The virtual Re-Boot Camp is a half day seminar geared to all workers in a foster based rescue or shelter to help make incorporating the Guidelines attainable for more organizations.

Date: May 16, 2023
Time: 9:00AM to 1:00PM PT/ 12:00PM to 4:00PM ET

Your entire staff is welcome to this event during which speakers will present an overview of the updated Guidelines for Standards of Care in Animal Shelters. Dr. Sheila Segurson, DVM, DACVB, Director of Community Solutions at Maddie’s Fund® emphasizes that this is “a great opportunity to get an overview of what’s in the second edition of the ASV guidelines. Speakers will be guidelines authors and they’ll be opportunity for questions and answers.” View the topics and schedule

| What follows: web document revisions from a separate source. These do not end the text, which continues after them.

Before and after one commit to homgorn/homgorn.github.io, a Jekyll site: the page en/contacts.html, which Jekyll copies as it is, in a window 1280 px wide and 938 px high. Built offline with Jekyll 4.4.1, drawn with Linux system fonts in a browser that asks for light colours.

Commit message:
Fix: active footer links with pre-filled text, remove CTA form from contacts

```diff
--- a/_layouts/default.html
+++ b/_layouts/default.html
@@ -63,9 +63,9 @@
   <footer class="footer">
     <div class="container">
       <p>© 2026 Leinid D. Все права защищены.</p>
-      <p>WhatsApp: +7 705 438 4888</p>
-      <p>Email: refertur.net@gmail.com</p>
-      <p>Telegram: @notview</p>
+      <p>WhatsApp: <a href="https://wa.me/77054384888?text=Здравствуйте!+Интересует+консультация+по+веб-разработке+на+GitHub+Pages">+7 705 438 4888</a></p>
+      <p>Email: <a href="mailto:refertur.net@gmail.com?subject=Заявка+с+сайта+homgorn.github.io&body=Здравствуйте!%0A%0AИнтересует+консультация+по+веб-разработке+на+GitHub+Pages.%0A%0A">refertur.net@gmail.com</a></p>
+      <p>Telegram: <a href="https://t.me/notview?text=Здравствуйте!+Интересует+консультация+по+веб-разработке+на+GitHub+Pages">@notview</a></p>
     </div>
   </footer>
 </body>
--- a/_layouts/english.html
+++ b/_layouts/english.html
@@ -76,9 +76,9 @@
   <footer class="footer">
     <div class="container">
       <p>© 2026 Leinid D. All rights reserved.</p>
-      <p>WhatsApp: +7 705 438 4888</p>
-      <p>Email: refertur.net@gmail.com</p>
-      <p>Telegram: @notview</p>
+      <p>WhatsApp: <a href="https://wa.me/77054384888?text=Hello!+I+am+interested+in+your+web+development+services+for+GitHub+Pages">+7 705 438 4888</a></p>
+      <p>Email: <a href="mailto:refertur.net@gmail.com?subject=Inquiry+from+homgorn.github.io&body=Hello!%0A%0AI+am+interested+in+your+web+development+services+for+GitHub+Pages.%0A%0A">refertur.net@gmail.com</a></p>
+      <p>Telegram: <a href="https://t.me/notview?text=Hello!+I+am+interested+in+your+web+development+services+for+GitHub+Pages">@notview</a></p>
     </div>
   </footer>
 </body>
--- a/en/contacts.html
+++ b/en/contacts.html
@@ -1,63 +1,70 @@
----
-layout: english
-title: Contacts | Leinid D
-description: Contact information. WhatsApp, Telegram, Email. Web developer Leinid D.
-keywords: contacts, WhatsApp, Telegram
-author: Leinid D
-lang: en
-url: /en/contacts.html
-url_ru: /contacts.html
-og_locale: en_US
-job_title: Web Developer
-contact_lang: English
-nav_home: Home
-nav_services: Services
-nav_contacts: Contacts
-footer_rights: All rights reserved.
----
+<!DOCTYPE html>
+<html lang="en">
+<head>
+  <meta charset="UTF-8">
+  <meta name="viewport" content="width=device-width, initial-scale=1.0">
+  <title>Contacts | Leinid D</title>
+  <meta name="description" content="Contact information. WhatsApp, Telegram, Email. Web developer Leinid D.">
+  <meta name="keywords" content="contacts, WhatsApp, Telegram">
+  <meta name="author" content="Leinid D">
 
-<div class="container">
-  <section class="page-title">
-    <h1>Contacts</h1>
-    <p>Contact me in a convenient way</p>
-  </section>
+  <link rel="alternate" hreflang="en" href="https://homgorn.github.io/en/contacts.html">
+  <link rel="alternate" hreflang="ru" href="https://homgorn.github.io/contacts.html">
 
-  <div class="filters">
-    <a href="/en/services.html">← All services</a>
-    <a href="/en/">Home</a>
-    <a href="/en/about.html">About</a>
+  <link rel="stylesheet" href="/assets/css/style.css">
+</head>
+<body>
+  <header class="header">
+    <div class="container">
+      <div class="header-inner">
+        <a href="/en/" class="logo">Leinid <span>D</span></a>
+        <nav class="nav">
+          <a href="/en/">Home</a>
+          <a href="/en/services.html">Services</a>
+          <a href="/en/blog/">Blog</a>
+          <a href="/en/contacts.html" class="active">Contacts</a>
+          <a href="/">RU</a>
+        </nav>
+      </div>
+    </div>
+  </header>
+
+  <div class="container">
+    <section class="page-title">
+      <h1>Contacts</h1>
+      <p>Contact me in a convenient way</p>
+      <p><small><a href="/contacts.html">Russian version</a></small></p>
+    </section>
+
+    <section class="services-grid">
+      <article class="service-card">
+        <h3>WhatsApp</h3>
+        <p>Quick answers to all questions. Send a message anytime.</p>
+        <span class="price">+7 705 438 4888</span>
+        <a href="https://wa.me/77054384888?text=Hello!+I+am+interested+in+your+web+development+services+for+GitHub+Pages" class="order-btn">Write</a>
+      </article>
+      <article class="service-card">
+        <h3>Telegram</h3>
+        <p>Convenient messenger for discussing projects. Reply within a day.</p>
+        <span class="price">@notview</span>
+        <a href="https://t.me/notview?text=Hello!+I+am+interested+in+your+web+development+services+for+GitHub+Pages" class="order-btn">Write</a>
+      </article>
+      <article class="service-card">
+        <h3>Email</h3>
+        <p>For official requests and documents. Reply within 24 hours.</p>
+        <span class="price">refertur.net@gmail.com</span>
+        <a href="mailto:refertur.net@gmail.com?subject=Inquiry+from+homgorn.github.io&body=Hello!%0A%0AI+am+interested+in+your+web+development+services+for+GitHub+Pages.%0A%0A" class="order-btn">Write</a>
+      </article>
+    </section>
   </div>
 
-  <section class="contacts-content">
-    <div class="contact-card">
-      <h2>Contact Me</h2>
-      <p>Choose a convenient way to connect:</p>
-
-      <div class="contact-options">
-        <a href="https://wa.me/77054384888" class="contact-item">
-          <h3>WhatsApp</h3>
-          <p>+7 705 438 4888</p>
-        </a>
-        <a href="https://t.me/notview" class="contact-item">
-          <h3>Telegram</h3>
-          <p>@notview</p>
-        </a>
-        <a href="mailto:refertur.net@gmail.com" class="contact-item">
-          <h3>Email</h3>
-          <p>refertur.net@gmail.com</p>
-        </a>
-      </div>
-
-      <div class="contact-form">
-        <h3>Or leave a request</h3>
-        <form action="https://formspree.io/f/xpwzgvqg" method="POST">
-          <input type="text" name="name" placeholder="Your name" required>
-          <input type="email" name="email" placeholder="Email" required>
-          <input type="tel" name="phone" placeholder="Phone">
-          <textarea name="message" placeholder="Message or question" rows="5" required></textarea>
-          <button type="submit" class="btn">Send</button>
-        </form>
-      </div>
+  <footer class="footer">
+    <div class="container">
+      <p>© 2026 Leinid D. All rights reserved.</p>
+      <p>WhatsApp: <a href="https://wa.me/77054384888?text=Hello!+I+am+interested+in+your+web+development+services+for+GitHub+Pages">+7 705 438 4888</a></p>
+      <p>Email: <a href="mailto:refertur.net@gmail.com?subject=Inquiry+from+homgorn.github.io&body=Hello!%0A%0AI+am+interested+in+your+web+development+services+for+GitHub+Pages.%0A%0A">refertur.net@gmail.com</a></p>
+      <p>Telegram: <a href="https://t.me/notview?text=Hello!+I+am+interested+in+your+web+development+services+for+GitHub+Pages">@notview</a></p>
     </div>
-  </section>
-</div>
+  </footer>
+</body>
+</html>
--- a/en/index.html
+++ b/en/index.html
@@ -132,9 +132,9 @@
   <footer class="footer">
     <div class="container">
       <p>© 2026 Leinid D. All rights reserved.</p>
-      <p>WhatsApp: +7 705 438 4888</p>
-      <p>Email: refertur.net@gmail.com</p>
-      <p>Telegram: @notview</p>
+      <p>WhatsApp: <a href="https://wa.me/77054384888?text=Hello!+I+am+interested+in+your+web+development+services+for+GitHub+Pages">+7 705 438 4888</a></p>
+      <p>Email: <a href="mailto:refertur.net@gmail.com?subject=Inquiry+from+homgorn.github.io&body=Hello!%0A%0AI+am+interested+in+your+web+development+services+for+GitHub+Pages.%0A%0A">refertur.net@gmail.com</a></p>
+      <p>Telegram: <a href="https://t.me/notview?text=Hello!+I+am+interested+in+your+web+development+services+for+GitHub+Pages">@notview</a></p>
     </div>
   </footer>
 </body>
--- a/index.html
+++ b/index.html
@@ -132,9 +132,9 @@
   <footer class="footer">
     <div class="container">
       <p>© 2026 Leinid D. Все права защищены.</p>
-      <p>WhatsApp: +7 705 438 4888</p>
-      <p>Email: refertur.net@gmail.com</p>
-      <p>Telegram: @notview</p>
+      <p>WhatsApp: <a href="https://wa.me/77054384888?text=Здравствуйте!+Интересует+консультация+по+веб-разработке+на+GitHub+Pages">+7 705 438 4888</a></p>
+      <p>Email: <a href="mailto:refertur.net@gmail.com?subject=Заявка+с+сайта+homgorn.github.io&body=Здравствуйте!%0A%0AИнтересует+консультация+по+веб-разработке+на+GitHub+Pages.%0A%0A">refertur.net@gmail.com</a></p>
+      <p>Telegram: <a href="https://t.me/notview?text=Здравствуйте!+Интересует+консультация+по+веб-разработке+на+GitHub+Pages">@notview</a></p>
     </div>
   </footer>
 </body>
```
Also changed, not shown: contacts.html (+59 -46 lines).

What’s new in the second edition? 
The second edition of the Guidelines, published in December 2022, incorporates subsequent research, practical experience, and subject matter expertise to reflect advances in shelter medicine knowledge. The following are major changes between the two editions:

  • A shift in framework from the Five Freedoms to the Five Domains, recognizing the need to promote positive experiences for shelter animals, in addition to avoiding negative ones.
  • The vital role that our communities play in keeping pets out of shelters, through pet retention efforts, removing barriers to reunification and adoption, the role of foster caregivers, and more.
  • Advancements in the recommendations for assessment of shelter animal behavior, including less reliance on formal behavior evaluations and a new subsection on risk assessment.
  • An emphasis on shelters as healthy and supportive places for people as well as animals.

Register now!